Even if you take a wee in an industrial area, the nutrients can leach with the water into adjacent nature areas and eventually have similar effects.
Although urine is used as a fertilizer in crop production (and successfully so), both pee and poop can have negative effects on human and animal health if not properly composted.
When used as a fertilizer, one has to spread the urine directly onto the soil as to keep things safe.
But wherever you decide to pee or poop, you will create a breeding ground for bacteria if you do it outdoors. This will attract insects that carry the bacteria to other people or exposed food of fellow hikers. That ‘quick wee’ can actually make someone else sick!
If you poop relatively close to streams and lakes, it can leach into the groundwater over time. In many national parks, the groundwater is contaminated with giardia, an intestinal parasite that induces diarrhea.
Human poop takes about a year to degrade if not composted properly. So over time, the amount of poop found along our beloved hiking trails will build up. Not only does this increase the effects of eutrophication, it also really stinks, quite literally.
Many people therefore tend to bury their number two. Considering health, this is probably a good thing to do. Considering the decomposition of your poop, it often isn’t a good idea. In order for poop to decompose you need air. If you bury it, you easily compress the soil, which prevents air from penetrating it. As a result, it doesn’t compose as easily.
An offensive act
Aside from health hazards and negative effects on our surroundings, there are some ethical subjects to consider, as well.
In many states and countries, open urination is illegal. It’s not simply the act of urinating, but genital exposure is also an act of indecent exposure. Imagine peeing in a forest when suddenly a child comes walking by. That’s incredibly indecent.
Holding back the urge to ‘go’
If there is no bathroom available, you can try to hold back the urge for a little while longer. In general, occasionally holding back the urge to pee isn’t harmful. Keep in mind however, that doing so regularly could cause a urinary tract infection!
Holding back your poop isn’t healthy, either. Spending more time in your intestines, more and more water is taken up from your faeces. This causes the poop to harden and can eventually result in unnecessary constipation.
We know, this doesn’t make things easier!
Living in a van
We have been living in a camper van for a while now and are incredibly happy to have installed a toilet. We knew beforehand that we would spend days on end away from highways, cities, and other places with access to public bathrooms, so a toilet was a must for us. Public toilets can also be quite expensive (50 cents per visit, several times a day). And don’t forget about how incredibly unsanitary they tend to be!
Our toilet separates solids and liquids. This literally means that we pee in one bucket and poop in another. It has a passive carbon filter that keeps our home from smelling like shit.
During the first few weeks, we used a compostable bin liner to collect the solids. Currently, we are experimenting with coconut fiber and hope to compost our poop – that’s a story for a different time, though! We’ll just have to see how it pans out.

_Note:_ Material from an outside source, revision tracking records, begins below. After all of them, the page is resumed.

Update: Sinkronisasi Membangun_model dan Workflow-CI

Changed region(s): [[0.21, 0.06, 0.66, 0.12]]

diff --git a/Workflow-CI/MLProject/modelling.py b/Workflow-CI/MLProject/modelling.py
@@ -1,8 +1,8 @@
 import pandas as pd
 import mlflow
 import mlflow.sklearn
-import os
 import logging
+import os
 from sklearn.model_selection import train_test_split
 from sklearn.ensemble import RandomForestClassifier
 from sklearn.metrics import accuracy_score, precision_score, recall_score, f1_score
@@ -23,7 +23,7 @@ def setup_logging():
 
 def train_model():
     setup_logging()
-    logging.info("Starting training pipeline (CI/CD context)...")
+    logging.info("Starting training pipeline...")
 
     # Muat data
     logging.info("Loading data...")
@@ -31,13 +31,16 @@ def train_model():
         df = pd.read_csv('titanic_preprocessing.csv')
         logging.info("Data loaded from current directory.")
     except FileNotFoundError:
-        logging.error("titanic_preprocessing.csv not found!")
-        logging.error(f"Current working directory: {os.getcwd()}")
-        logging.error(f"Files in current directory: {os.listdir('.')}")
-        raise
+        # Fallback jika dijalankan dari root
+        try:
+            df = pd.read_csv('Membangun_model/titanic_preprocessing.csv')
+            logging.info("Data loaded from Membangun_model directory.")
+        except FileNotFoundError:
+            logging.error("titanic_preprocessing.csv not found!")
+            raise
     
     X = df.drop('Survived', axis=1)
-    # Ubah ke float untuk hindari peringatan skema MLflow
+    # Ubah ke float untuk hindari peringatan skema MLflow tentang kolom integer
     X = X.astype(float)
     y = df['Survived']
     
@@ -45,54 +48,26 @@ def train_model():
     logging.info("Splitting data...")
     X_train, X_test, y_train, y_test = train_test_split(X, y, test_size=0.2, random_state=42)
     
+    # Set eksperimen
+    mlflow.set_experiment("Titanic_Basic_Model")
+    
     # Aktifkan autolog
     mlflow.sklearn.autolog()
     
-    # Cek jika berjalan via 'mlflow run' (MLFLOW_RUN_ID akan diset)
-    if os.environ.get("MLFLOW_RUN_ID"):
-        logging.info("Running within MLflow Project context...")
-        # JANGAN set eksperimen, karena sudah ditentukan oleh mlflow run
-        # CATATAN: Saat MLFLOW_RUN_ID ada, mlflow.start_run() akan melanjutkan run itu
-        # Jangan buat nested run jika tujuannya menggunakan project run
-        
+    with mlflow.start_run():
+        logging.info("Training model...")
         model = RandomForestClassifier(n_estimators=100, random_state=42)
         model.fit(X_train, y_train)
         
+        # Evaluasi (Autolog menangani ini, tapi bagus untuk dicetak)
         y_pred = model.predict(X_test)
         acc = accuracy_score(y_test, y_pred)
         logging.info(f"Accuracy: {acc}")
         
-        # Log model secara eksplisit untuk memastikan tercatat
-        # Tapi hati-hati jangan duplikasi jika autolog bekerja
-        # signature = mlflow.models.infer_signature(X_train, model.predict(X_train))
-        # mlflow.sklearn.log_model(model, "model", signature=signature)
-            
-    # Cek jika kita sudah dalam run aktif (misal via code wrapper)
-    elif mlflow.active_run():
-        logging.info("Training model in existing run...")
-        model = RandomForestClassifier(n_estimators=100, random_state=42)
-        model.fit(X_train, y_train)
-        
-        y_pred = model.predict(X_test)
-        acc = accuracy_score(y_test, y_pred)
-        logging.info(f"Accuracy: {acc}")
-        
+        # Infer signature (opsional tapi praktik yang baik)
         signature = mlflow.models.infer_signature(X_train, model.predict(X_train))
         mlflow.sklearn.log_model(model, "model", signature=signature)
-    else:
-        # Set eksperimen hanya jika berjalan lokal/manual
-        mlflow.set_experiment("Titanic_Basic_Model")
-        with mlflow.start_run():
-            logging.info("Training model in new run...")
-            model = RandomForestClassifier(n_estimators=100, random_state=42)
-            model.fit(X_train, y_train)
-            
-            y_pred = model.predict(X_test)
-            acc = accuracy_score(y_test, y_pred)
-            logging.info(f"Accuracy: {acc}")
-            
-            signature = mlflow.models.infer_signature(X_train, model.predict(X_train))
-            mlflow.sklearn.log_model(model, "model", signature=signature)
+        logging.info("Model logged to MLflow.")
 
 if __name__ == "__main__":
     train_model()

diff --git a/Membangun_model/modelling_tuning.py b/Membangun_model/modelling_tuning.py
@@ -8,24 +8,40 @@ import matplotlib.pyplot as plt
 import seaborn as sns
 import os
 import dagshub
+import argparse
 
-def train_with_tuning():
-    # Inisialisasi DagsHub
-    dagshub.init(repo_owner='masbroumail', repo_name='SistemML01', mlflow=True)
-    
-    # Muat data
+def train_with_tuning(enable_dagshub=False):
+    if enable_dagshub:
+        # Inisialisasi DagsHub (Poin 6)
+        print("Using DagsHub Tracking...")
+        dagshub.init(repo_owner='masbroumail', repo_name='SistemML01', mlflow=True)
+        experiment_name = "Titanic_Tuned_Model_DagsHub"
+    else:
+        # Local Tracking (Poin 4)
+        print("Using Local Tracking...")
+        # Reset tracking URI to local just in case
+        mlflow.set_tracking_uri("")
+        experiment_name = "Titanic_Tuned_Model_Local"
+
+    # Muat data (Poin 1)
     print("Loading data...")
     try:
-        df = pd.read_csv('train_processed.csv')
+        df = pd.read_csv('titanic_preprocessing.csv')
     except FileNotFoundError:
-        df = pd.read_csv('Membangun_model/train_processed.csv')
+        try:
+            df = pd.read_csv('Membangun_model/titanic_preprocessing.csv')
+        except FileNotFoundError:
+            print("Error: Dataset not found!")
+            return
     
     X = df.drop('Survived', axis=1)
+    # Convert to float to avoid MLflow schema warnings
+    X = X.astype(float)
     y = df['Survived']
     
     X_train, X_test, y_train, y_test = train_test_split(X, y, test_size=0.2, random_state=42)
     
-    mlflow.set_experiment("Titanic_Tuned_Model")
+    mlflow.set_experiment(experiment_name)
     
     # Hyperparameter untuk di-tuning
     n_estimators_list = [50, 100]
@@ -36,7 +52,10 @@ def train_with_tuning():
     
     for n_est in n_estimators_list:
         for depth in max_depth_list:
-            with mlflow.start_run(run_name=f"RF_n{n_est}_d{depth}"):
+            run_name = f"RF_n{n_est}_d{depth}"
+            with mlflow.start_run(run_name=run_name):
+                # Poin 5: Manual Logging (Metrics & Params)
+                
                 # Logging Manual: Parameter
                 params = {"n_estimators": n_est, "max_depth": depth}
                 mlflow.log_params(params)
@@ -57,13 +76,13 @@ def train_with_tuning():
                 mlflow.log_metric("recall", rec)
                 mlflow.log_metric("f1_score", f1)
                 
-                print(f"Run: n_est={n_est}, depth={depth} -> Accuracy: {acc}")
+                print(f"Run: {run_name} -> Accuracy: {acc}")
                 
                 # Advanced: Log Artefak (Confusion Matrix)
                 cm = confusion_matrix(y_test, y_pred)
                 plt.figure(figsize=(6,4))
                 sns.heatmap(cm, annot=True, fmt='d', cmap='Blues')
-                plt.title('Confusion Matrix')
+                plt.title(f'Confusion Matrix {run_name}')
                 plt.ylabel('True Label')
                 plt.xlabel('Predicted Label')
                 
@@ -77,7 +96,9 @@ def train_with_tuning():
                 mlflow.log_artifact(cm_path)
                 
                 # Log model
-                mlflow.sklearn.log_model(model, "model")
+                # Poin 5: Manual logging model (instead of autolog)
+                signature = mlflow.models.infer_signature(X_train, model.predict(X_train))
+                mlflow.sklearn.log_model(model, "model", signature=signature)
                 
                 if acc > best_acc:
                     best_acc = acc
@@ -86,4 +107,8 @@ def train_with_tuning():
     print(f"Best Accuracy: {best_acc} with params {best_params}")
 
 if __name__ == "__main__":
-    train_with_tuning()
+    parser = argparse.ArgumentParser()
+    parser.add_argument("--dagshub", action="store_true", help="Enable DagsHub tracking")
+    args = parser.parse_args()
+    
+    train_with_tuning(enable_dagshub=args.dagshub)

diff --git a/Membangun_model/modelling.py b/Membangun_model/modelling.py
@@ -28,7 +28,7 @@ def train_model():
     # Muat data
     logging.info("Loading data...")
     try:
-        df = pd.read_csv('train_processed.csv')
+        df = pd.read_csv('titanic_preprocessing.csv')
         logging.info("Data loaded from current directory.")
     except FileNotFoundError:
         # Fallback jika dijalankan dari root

Where do you poop?
So, when you’re on the trails, where do you go number one and two? We’d love to know your thoughts, it’s quite a difficult topic!